The original complaints were registered by AT&T and Verizon, but apparently the FBI based their belief that criminal activity occurred upon the statements of a single, disgruntled ex-employee. Do such shotgun seizures and the resulting collateral damage constitute reasonable behavior on the part of the FBI, or is it as uninformed and barbaric as it looks? I know how I'd feel if I were one of those outfits that suddenly found themselves out of business because the Feds didn't have their act together.
ScrewMaster writes: According to this article, Google is not going to allow programmers who have purchased the Dev Phone 1 to purchase paid apps from the Android Market. I just signed up as a G1 developer, and was about to plunk down the $399 for a Dev Phone 1, but now I'm going to have to think about it. I know that Google is interested in preventing (cough) "piracy", but does this seem like the right way to go? I know the Dev Phone 1 is primarily a developer's tool, but I would like to actually use the thing, and not have to spend another $180 from T-Mobile for a regular G1 just for the privilege of buying software.
ScrewMaster writes: The Hollywood Reporter tells us that the RIAA wants the Copyright Royalty Board to lower the royalty rate given to songwriters. Interestingly, the big online music distributors (such as Apple) want to lower it even further.

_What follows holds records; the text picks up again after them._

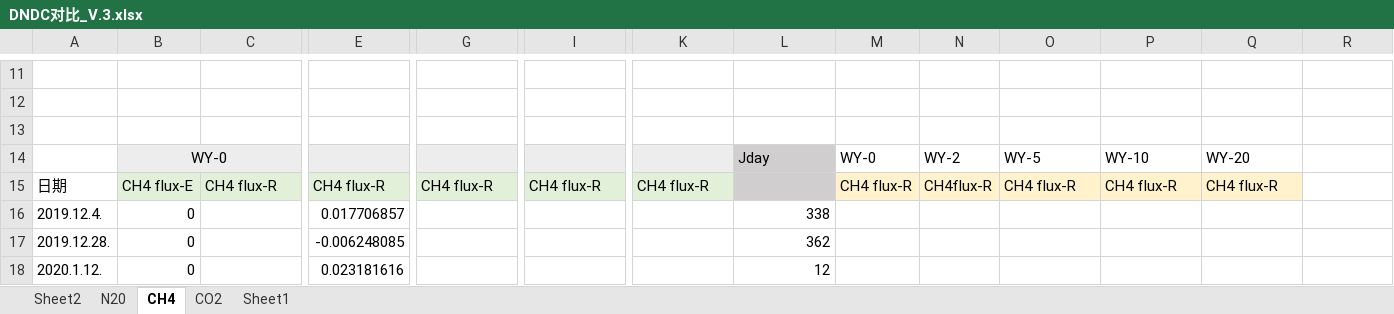
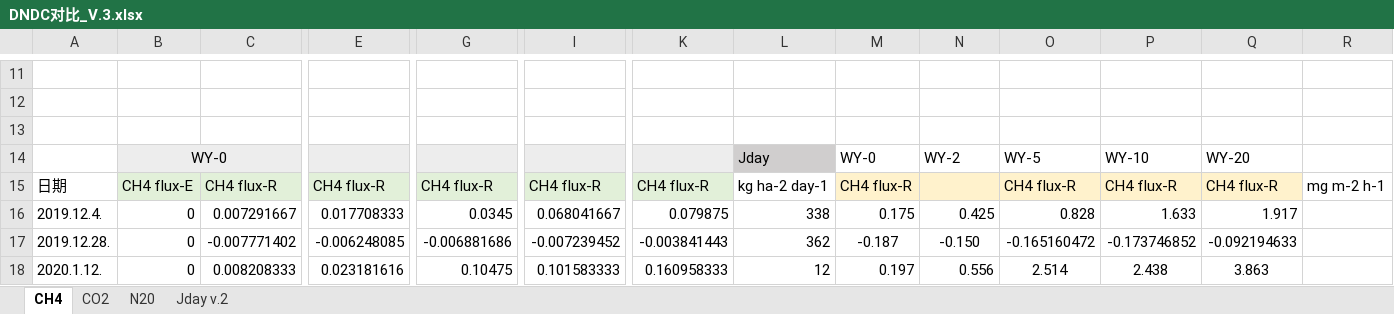
Before and after one commit to JenniferGao191/ClimateData, an Excel workbook: DNDC对比_V.3.xlsx, sheet CH4, drawn as a sheet; only a part is shown, gaps mark what is left out; values as stored, in another font and other column widths than the file's, no borders; charts and pictures not drawn; the diff covers the shown part only; the diff names each change by its address in the sheet, - before the commit and + after, or states it on an @@ line.

```diff
--- a/DNDC对比_V.3.xlsx (sheet CH4)
+++ b/DNDC对比_V.3.xlsx (sheet CH4)
-sheet tab: Sheet2
+sheet tab: Jday v.2
-sheet tab: Sheet1
@@ sheet tab order changed: CH4 | CO2 | N20 | Jday v.2 @@
-L15: (empty)
+L15: kg ha-2 day-1
-L15 fill: #D0CECE
+L15 fill: none
-N15: CH4flux-R
+N15: (empty)
-R15: (empty)
+R15: mg m-2 h-1
-C16: (empty)
+C16: 0.007291667
-E16: 0.017706857
+E16: 0.017708333
-G16: (empty)
+G16: 0.0345
-I16: (empty)
+I16: 0.068041667
-K16: (empty)
+K16: 0.079875
-M16: (empty)
+M16: 0.175
-N16: (empty)
+N16: 0.425
-O16: (empty)
+O16: 0.828
-P16: (empty)
+P16: 1.633
-Q16: (empty)
+Q16: 1.917
-C17: (empty)
+C17: -0.007771402
-G17: (empty)
+G17: -0.006881686
-I17: (empty)
+I17: -0.007239452
-K17: (empty)
+K17: -0.003841443
-M17: (empty)
+M17: -0.187
-N17: (empty)
+N17: -0.150
-O17: (empty)
+O17: -0.165160472
-P17: (empty)
+P17: -0.173746852
-Q17: (empty)
+Q17: -0.092194633
-C18: (empty)
+C18: 0.008208333
-G18: (empty)
+G18: 0.10475
-I18: (empty)
+I18: 0.101583333
-K18: (empty)
+K18: 0.160958333
-M18: (empty)
+M18: 0.197
-N18: (empty)
+N18: 0.556
-O18: (empty)
+O18: 2.514
-P18: (empty)
+P18: 2.438
-Q18: (empty)
+Q18: 3.863
```
Also changed, not shown: 85 edited cells and cell formats elsewhere in this sheet, sheet N20, sheet CO2, charts or pictures.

Gee, is there anyone looking out for the rights of the artists anymore?